Close Encounters of the Third Kind: A Classic

Close Encounters of the Third Kind. Courtesy of Sony.

In spite of the logistical challenges in putting the film together, Close Encounters of the Third Kind is a Steven Spielberg classic.

Much like George Lucas and Star Wars, Steven Spielberg also continued working on Close Encounters.  Ultimately, Spielberg kept working on it and gave us his ultimate version in 1998.  Most of the reason for the Special Edition is because the studio wanted to go inside of the ship.  In the end, Spielberg would remove the inside of the spaceship for the Director’s Cut.  The film is all the better because of this decision.  As a viewer, we don’t necessarily need to see inside the ship.

Like most of Steven Spielberg’s filmography, the filmmaker has something to say about broken families.  I don’t have anything to say about this that hasn’t already been said.  Would I have liked Roy Neary to stay with his family?  Sure but Spielberg decided to have him leave with the aliens.  This also isn’t an area in which I have personal experience.  I don’t know what it’s like to be a child of divorce.  If Spielberg makes the film a decade later, Neary never gets on the ship.  He’s on the record about this.  His becoming a father changed his worldview.  Sure, he still gravitates towards telling sci-fi stories but I wouldn’t have it any other way.  In a way, Spielberg becoming a father would also impact his on-screen storytelling.  “It’s the one film I see that dates me,” Spielberg says in the making-of documentary.

Spielberg reunites with Jaws star Richard Dreyfuss (okay, he lobbied for the role) but the filmmaker brings another filmmaker into the cast, François Truffaut.  This is Truffaut’s first role in an English language film.  Moreover, it’s his only acting role in a film he didn’t direct.  The other thing here is that Spielberg does the one thing that a lot of filmmakers would not do: cast a young child (Cary Guffey) in a major supporting role.  Spielberg is able to get the casting to work only because of the things that were done behind the camera to get a reaction out of him.

John Williams is one of the greatest film composers of all time.  I don’t have anything else to add about his Close Encounters score that hasn’t already been said.  We’re talking about one of the iconic motifs in film history!  And yet, Williams loses the Oscar to his own iconic score for Star Wars (my present ringtone, apologies if I don’t pick up the phone because I love the theme). When you combine Spielberg and Williams, you will always end up with movie magic.

One of the things that Spielberg does here is incorporate scenes from his high school film, Firelight.  While I haven’t seen that film, one can only imagine the difference between making a film on a student budget or with studio money.  Budget differences aside, you still have to deal with where the special effects are in the late 1970s.  Mind you, Spielberg is also the type of filmmaker that will always go for practical effects first.  The last part of the film is one of the logistical nightmares in filmmaking.  However, Michael Kahn’s editing is one of the reason why it works as well as it does.  This film also marks their first of many collaborations.

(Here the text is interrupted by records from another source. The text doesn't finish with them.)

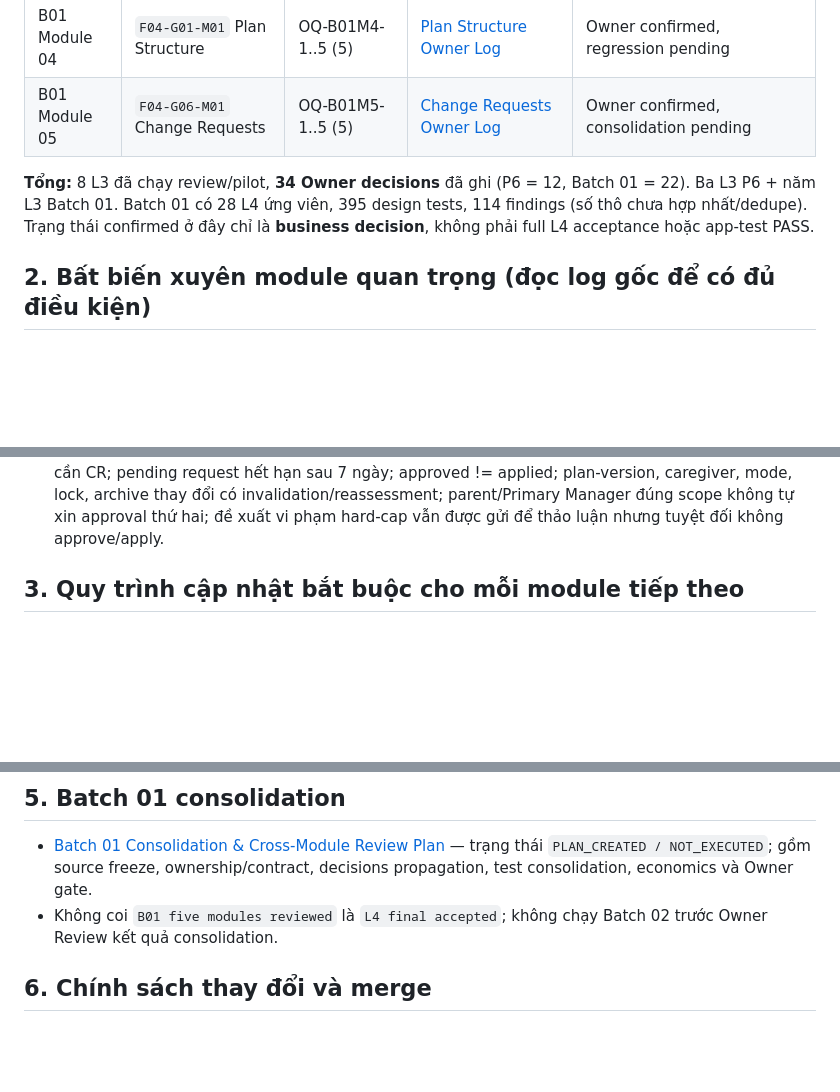
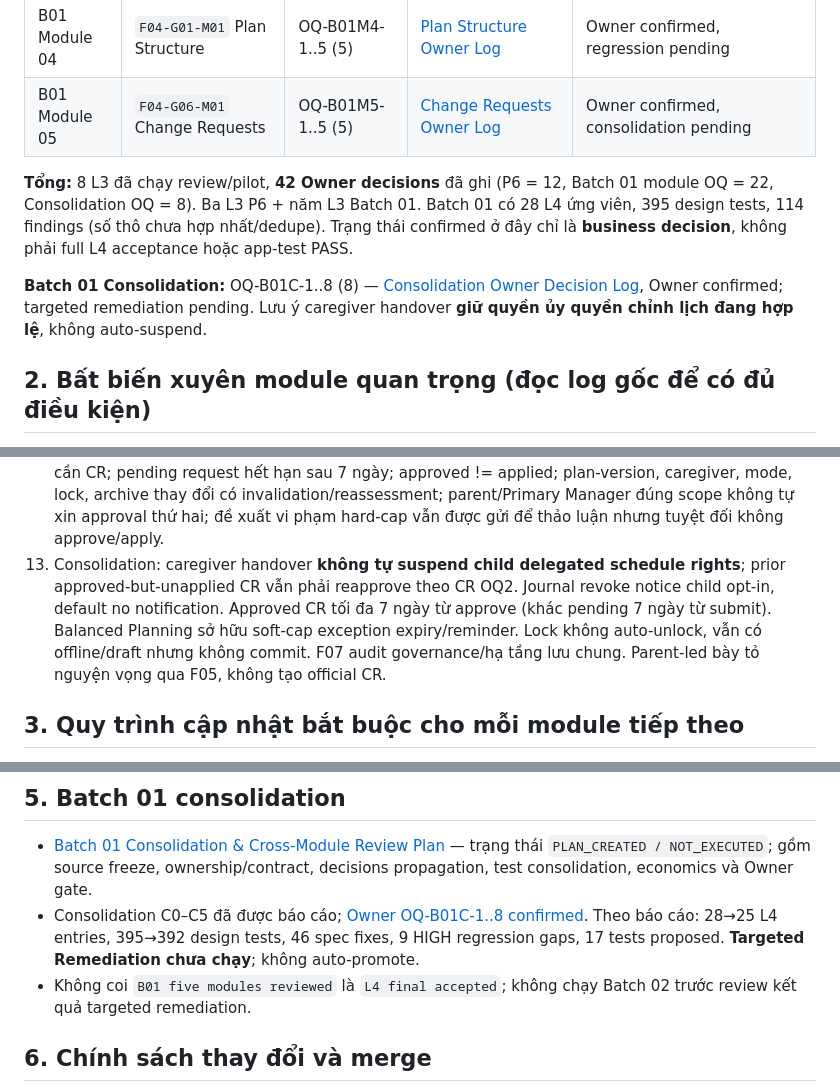
Before and after one commit to ChadNguyen1608/app-parent-pal, a Markdown page: documents/app-design-document/Feature_3_2_L4_Owner_Decision_Register_INDEX.md, 3 parts joined by grey strips. Rendered like a GitHub page; blank space fills up the shorter version.

Commit message:
docs(l4): index eight approved consolidation decisions and handover rule

```diff
--- a/documents/app-design-document/Feature_3_2_L4_Owner_Decision_Register_INDEX.md
+++ b/documents/app-design-document/Feature_3_2_L4_Owner_Decision_Register_INDEX.md
@@ -19,7 +19,9 @@
 | B01 Module 04 | `F04-G01-M01` Plan Structure | OQ-B01M4-1..5 (5) | [Plan Structure Owner Log](Feature_3_2_L4_B01_Plan_Structure_Owner_Decision_Log_APPROVED.md) | Owner confirmed, regression pending |
 | B01 Module 05 | `F04-G06-M01` Change Requests | OQ-B01M5-1..5 (5) | [Change Requests Owner Log](Feature_3_2_L4_B01_Change_Requests_Owner_Decision_Log_APPROVED.md) | Owner confirmed, consolidation pending |
 
-**Tổng:** 8 L3 đã chạy review/pilot, **34 Owner decisions** đã ghi (P6 = 12, Batch 01 = 22). Ba L3 P6 + năm L3 Batch 01. Batch 01 có 28 L4 ứng viên, 395 design tests, 114 findings (số thô chưa hợp nhất/dedupe). Trạng thái confirmed ở đây chỉ là **business decision**, không phải full L4 acceptance hoặc app-test PASS.
+**Tổng:** 8 L3 đã chạy review/pilot, **42 Owner decisions** đã ghi (P6 = 12, Batch 01 module OQ = 22, Consolidation OQ = 8). Ba L3 P6 + năm L3 Batch 01. Batch 01 có 28 L4 ứng viên, 395 design tests, 114 findings (số thô chưa hợp nhất/dedupe). Trạng thái confirmed ở đây chỉ là **business decision**, không phải full L4 acceptance hoặc app-test PASS.
+
+**Batch 01 Consolidation:** OQ-B01C-1..8 (8) — [Consolidation Owner Decision Log](Feature_3_2_L4_B01_Consolidation_Owner_Decision_Log_APPROVED.md), Owner confirmed; targeted remediation pending. Lưu ý caregiver handover **giữ quyền ủy quyền chỉnh lịch đang hợp lệ**, không auto-suspend.
 
 ## 2. Bất biến xuyên module quan trọng (đọc log gốc để có đủ điều kiện)
 
@@ -35,6 +37,7 @@
 10. Người 18+ đã được xác minh tự quản, family caregiver không tự có quyền override.
 11. Plan Structure: approved Change Request qua F04-G06, baseline commit/version qua F04-G01; luôn cho lưu draft dù không đạt Standard Bar, app default bar fallback khi family chưa có custom. Caregiver lock = khóa chỉnh sửa thời khóa biểu hiện tại, parent unlock/authorized override có audit; không vượt protected hard-cap.
 12. Change Requests: Child-directed within delegated scope được direct mutation có full gates, không cần CR; pending request hết hạn sau 7 ngày; approved != applied; plan-version, caregiver, mode, lock, archive thay đổi có invalidation/reassessment; parent/Primary Manager đúng scope không tự xin approval thứ hai; đề xuất vi phạm hard-cap vẫn được gửi để thảo luận nhưng tuyệt đối không approve/apply.
+13. Consolidation: caregiver handover **không tự suspend child delegated schedule rights**; prior approved-but-unapplied CR vẫn phải reapprove theo CR OQ2. Journal revoke notice child opt-in, default no notification. Approved CR tối đa 7 ngày từ approve (khác pending 7 ngày từ submit). Balanced Planning sở hữu soft-cap exception expiry/reminder. Lock không auto-unlock, vẫn có offline/draft nhưng không commit. F07 audit governance/hạ tầng lưu chung. Parent-led bày tỏ nguyện vọng qua F05, không tạo official CR.
 
 ## 3. Quy trình cập nhật bắt buộc cho mỗi module tiếp theo
 
@@ -56,7 +59,8 @@
 ## 5. Batch 01 consolidation
 
 - [Batch 01 Consolidation & Cross-Module Review Plan](Feature_3_2_L4_B01_Consolidation_and_Cross_Module_Review_Plan_REVIEW.md) — trạng thái `PLAN_CREATED / NOT_EXECUTED`; gồm source freeze, ownership/contract, decisions propagation, test consolidation, economics và Owner gate.
-- Không coi `B01 five modules reviewed` là `L4 final accepted`; không chạy Batch 02 trước Owner Review kết quả consolidation.
+- Consolidation C0–C5 đã được báo cáo; [Owner OQ-B01C-1..8 confirmed](Feature_3_2_L4_B01_Consolidation_Owner_Decision_Log_APPROVED.md). Theo báo cáo: 28→25 L4 entries, 395→392 design tests, 46 spec fixes, 9 HIGH regression gaps, 17 tests proposed. **Targeted Remediation chưa chạy**; không auto-promote.
+- Không coi `B01 five modules reviewed` là `L4 final accepted`; không chạy Batch 02 trước review kết quả targeted remediation.
 
 ## 6. Chính sách thay đổi và merge
 
```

Vilmos Zsigmond’s Oscar-winning cinematography features some glorious shots.  The image of Barry (Cary Guffey) opening the door to the UFO’s orange light is one for the ages.  There are so many splendid visuals in Spielberg’s filmography but this is a top ten moment for sure.

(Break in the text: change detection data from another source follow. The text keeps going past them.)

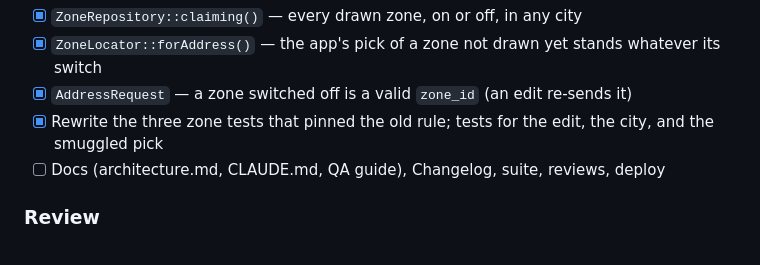
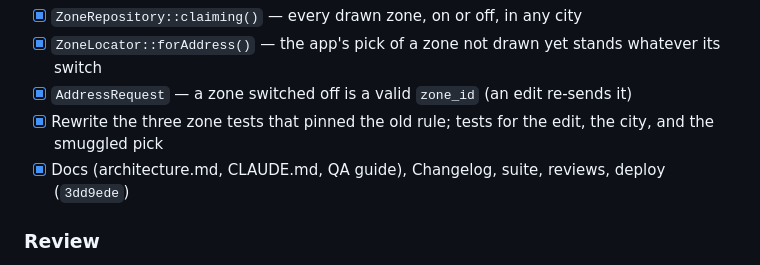
Before and after one commit to mohamedHamdyAli/laundo, a Markdown page: tasks/todo.md, the part around the change. Rendered like a GitHub page.

Commit message:
docs: tick the zone placement release
Co-Authored-By: Claude Opus 5.5 (1M context) <noreply@anthropic.com>

```diff
--- a/tasks/todo.md
+++ b/tasks/todo.md
@@ -508,7 +508,7 @@ only decides whether orders are taken (`Address::isCovered()`).
 - [x] `ZoneLocator::forAddress()` — the app's pick of a zone not drawn yet stands whatever its switch
 - [x] `AddressRequest` — a zone switched off is a valid `zone_id` (an edit re-sends it)
 - [x] Rewrite the three zone tests that pinned the old rule; tests for the edit, the city, and the smuggled pick
-- [ ] Docs (architecture.md, CLAUDE.md, QA guide), Changelog, suite, reviews, deploy
+- [x] Docs (architecture.md, CLAUDE.md, QA guide), Changelog, suite, reviews, deploy (`3dd9ede`)
 
 ### Review
 
```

Visually, the designs are impressive especially for the late 1970s.  You have to remember that at the same time Spielberg is filming Close Encounters, Lucas is working on Star Wars and building up ILM.  The spaceship design couldn’t be more different but it’s not like we’re requiring a ship along the lines of the Millennium Falcon.  In watching The Making of Close Encounters of the Third Kind, Dennis Muren reveals that they placed R2-D2 on the mothership model.  What a very clever easter egg!  In any other year, it would be a travesty for Close Encounters to lose the Oscar for visual effects but the film was also up against the juggernaut that is Star Wars.

It’s funny though.  Spielberg gets the deal to make this film first but decides to do Jaws beforehand.  The decision to make Jaws first would turn out to be the best decision for his career.  For one, the filmmaker ends up with more creative control to release the film with his vision.

Close Encounters of the Third Kind is the type of sci-fi film that doesn’t get made anymore.

CAST:  Richard Dreyfuss, Teri Garr, Melinda Dillon, and François Truffaut

Columbia Pictures opened Close Encounters of the Third Kind in theaters on November 16, 1977: Grade: 5/5

Danielle Solzman

Danielle Solzman is native of Louisville, KY, and holds a BA in Public Relations from Northern Kentucky University and a MA in Media Communications from Webster University. She roots for her beloved Kentucky Wildcats, St. Louis Cardinals, Indianapolis Colts, and Boston Celtics. Living less than a mile away from Wrigley Field in Chicago, she is an active reader (sports/entertainment/history/biographies/select fiction) and involved with the Chicago improv scene. She also sees many movies and reviews them. She has previously written for Redbird Rants, Wildcat Blue Nation, and Hidden Remote/Flicksided. From April 2016 through May 2017, her film reviews can be found on Creators.